-- Work instructions --
All lines holding the word "const" are to be copied from the records beneath.

-- Supplied records --
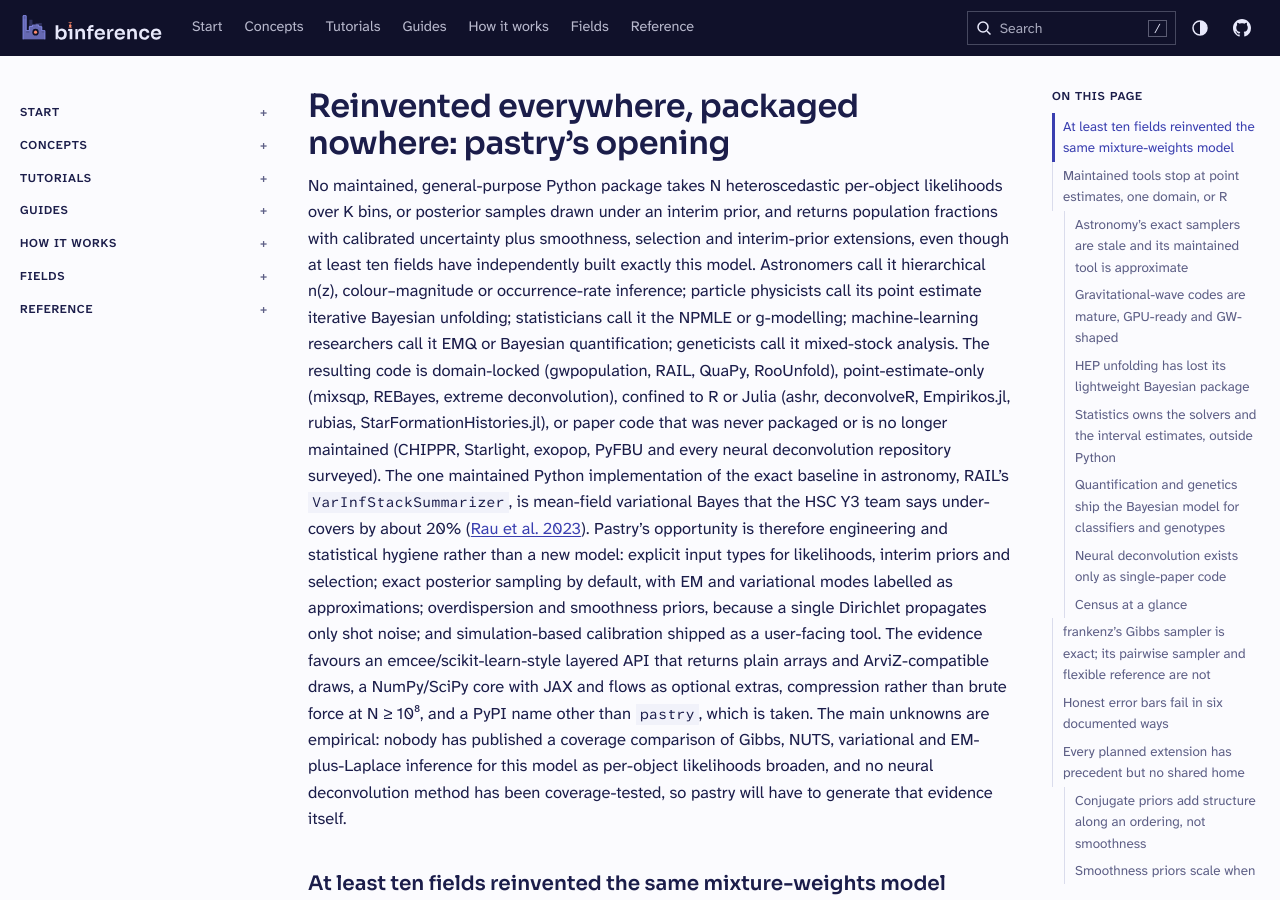
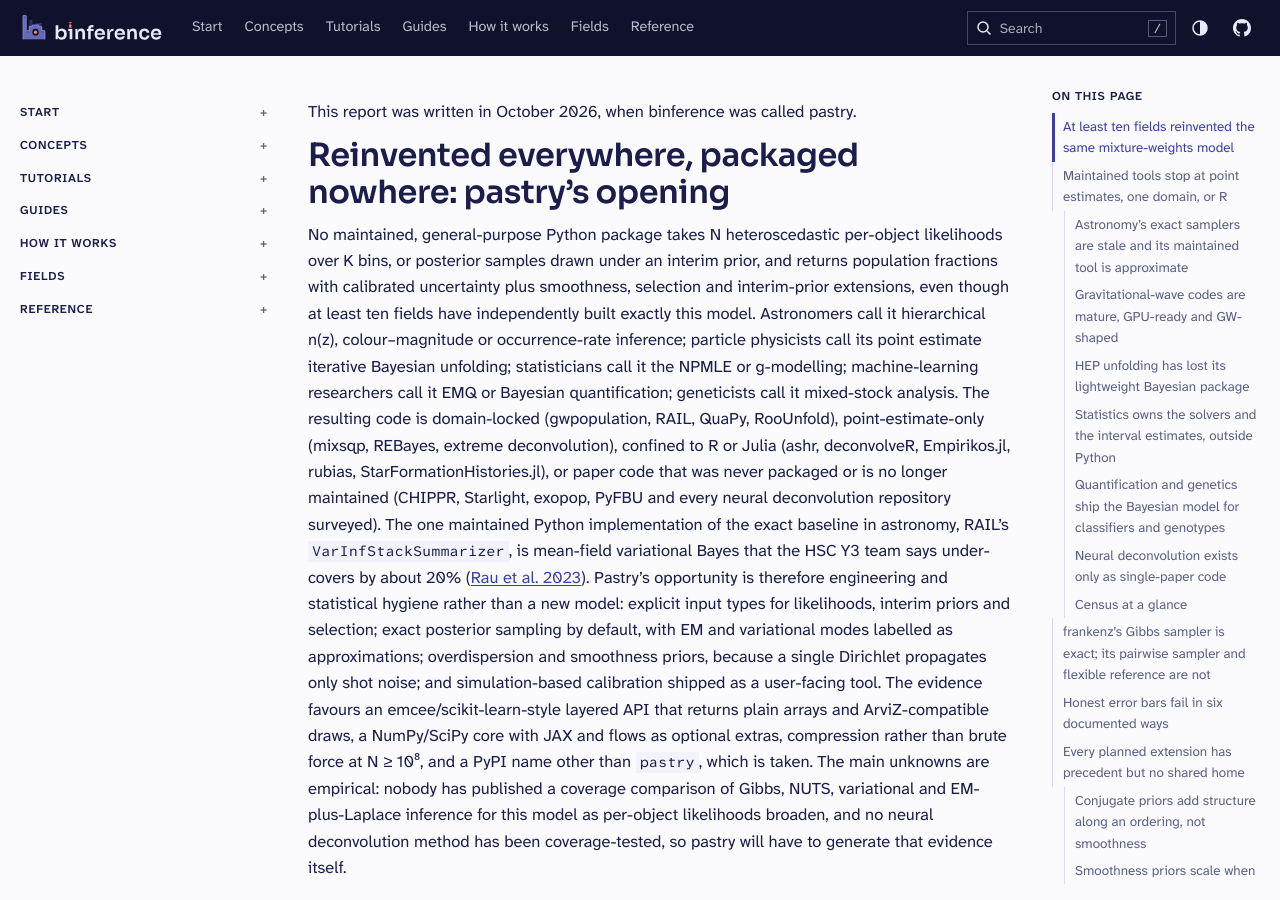
Before and after one commit to joshspeagle/binference, a Sphinx documentation site: the page built from docs/design/landscape.md, in a window 1280 px wide and 900 px high. Built offline with Sphinx 7.4.7, drawn with Linux system fonts in a browser that asks for light colours.

Commit message:
Say the landscape report predates the rename
Co-Authored-By: Claude Opus 5.5 <noreply@anthropic.com>
Claude-Session: https://claude.ai/code/session_01De68Qguk82R9FGTNQYmYnz

````diff
--- a/docs/design/landscape.md
+++ b/docs/design/landscape.md
@@ -1,2 +1,4 @@
+This report was written in October 2026, when binference was called pastry.
+
 ```{include} ../../reports/Population inference software landscape.md
 ```
````
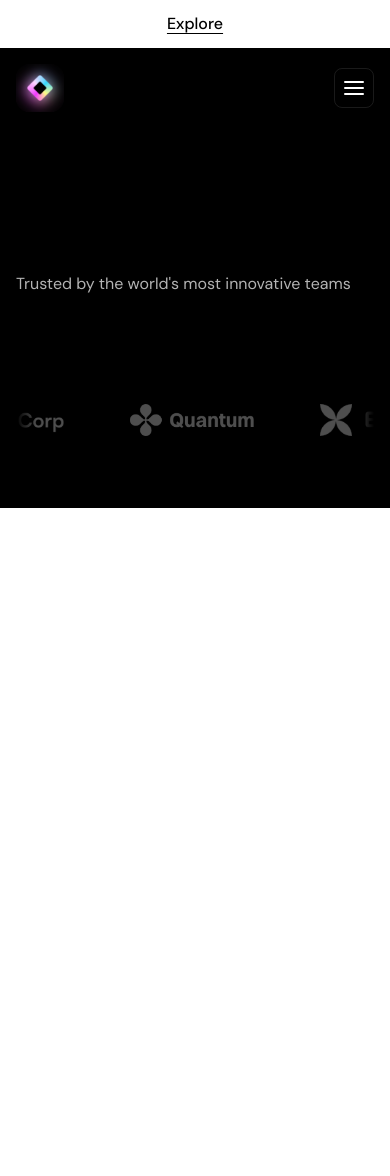
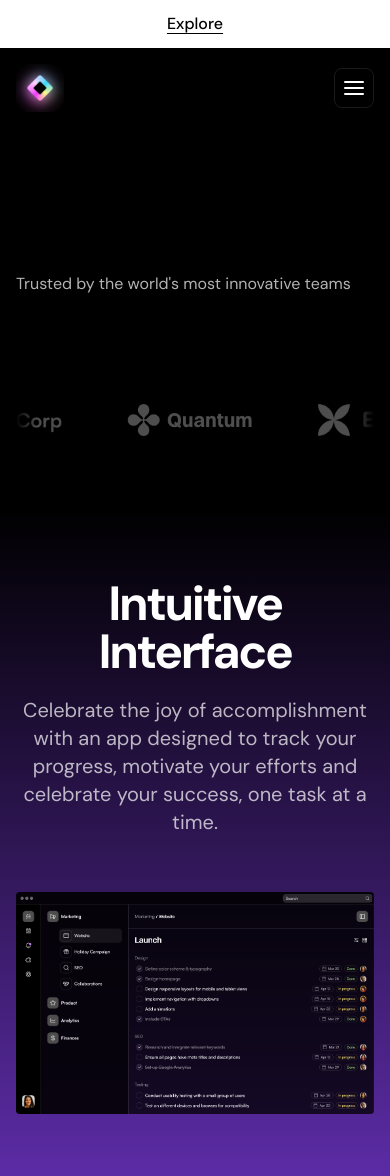
Before and after one commit to Grdgyyr/equentium-website, a Next.js app: page / in a window 390 px wide. Shown: the top 1176 px of the page. Before the commit the page ends 844 px from the top, so only its background shows below. Built offline with nearby package versions, Linux system fonts and the light colour scheme.

Commit message:
Implement ProductShowcase component with scroll-based animations and responsive design

```diff
--- a/src/components/ProductShowcase.tsx
+++ b/src/components/ProductShowcase.tsx
@@ -1,5 +1,45 @@
+"use client";
 import appScreen from "../assets/images/app-screen.png";
+import Image from "next/image";
+import { motion, useScroll, useTransform } from "framer-motion";
+import { useRef } from "react";
 
 export const ProductShowcase = () => {
-  return null;
+  const appImage = useRef<HTMLImageElement>(null);
+  const { scrollYProgress } = useScroll({
+    target: appImage,
+    offset: ["start end", "end end"],
+  });
+  const rotateX = useTransform(scrollYProgress, [0, 1], [15, 0]);
+  const opacity = useTransform(scrollYProgress, [0, 1], [0.5, 1]);
+
+  return (
+    <div className="bg-black text-white bg-gradient-to-b from-black to-[#5D2CA8] py-[72px] py-24">
+      <div className="container">
+        <h2 className="text-center text-5xl sm:text6-xl font-bold tracking-tighter">Intuitive Interface</h2>
+        <div className="max-w-xl mx-auto">
+          <p className="text-xl text-center text-white/70 mt-5">
+            Celebrate the joy of accomplishment with an app designed to track your
+            progress, motivate your efforts and celebrate your success, one task at a time.
+          </p>
+        </div>
+        <div className="flex justify-center items-center mt-14"> {/* Centering container */}
+          <motion.div
+            style={{
+              opacity: opacity,
+              rotateX: rotateX,
+              transformPerspective: "800px",
+            }}
+          >
+            <Image
+              src={appScreen}
+              alt="The Product Screenshot"
+              className="block" // Ensure the image behaves as a block element
+              ref={appImage}
+            />
+          </motion.div>
+        </div>
+      </div>
+    </div>
+  );
 };
```
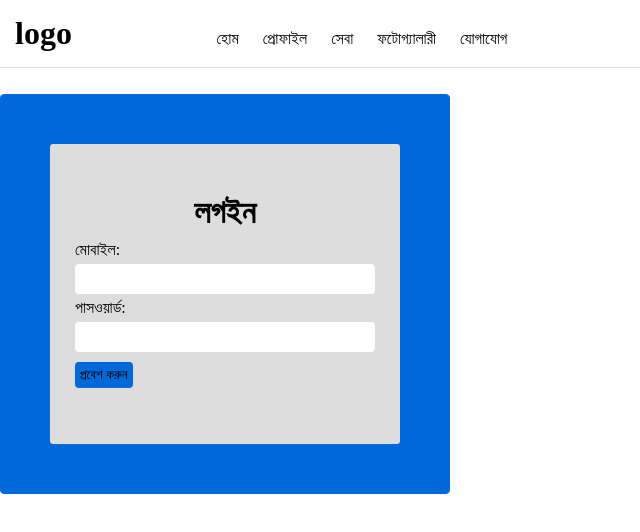
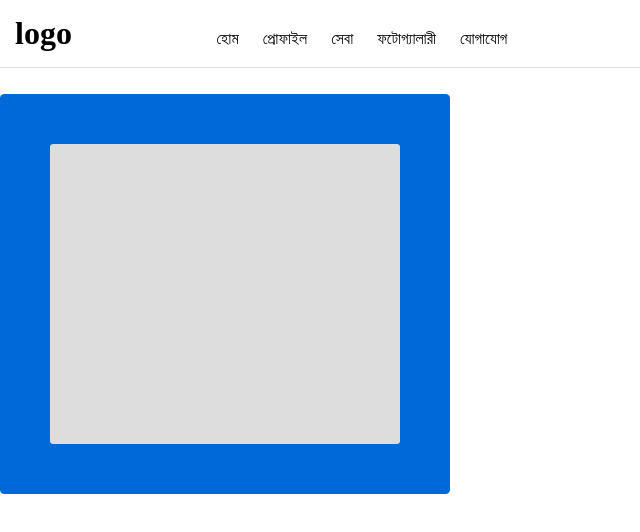
Before and after one commit to nabiulislam609/CSS_CLASS_5, a plain HTML site: page index.html in a window 1280 px wide. Shown: the whole page, without its empty margins (0-640 px from the left). Drawn offline with Linux system fonts and the light colour scheme.

Commit message:
Update In Index and CSS File

```diff
--- a/index.html
+++ b/index.html
@@ -26,12 +26,12 @@
     </div>
     <div class="login-page">
         <div class="login-area">
-            <h1>লগইন</h1>
+            <!-- <h1>লগইন</h1>
             <label id="mobile" for="মোবাইল">মোবাইল: </label>
             <input id="text" type="text">
             <label id="password" for="পাসওয়ার্ড">পাসওয়ার্ড: </label>
             <input id="text" type="password">
-            <button>প্রবেশ করুন</button>
+            <button>প্রবেশ করুন</button> -->
         </div>
     </div>
 </body>
--- a/style.css
+++ b/style.css
@@ -51,11 +51,11 @@
     border-radius: 4px;
 }
 #mobile{
-    display: flex;
+    display: block;
     margin: 5px 10px;
 }
 #text{
-    display: flex;
+    display: block;
     padding: 0 10px;
     width: 300px;
     height: 30px;
```
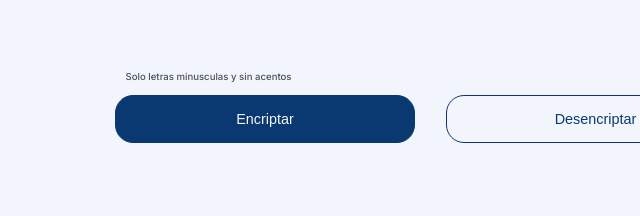
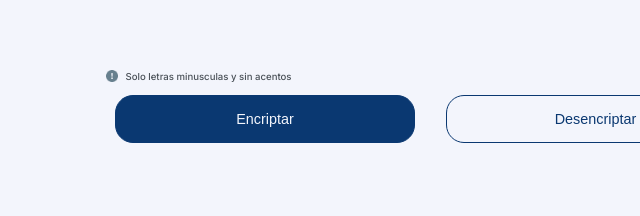
Before and after one commit to andrealenes/reto1-oracle, a plain HTML site: page index.html in a window 1280 px wide. Shown: the part 564-780 px from the top of the page, 48-688 px from the left. Drawn offline with Linux system fonts and the light colour scheme; the site is published under a folder, as on GitHub Pages, so addresses that start at the root find nothing.

Commit message:
Agrego ultimos detalles

```diff
--- a/style.css
+++ b/style.css
@@ -49,7 +49,7 @@ header{
     height: 12px;
     margin-right: 5px;
     margin-left: 4px;
-    background-image: url('/assets/icons/alert.png');
+    background-image: url('./assets/icons/alert.png');
     background-size: cover;
     background-position: center;
     background-repeat: no-repeat;
```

-- Exercise solution --
 export const ProductShowcase = () => {
+  const appImage = useRef<HTMLImageElement>(null);
+  const { scrollYProgress } = useScroll({
+  const rotateX = useTransform(scrollYProgress, [0, 1], [15, 0]);
+  const opacity = useTransform(scrollYProgress, [0, 1], [0.5, 1]);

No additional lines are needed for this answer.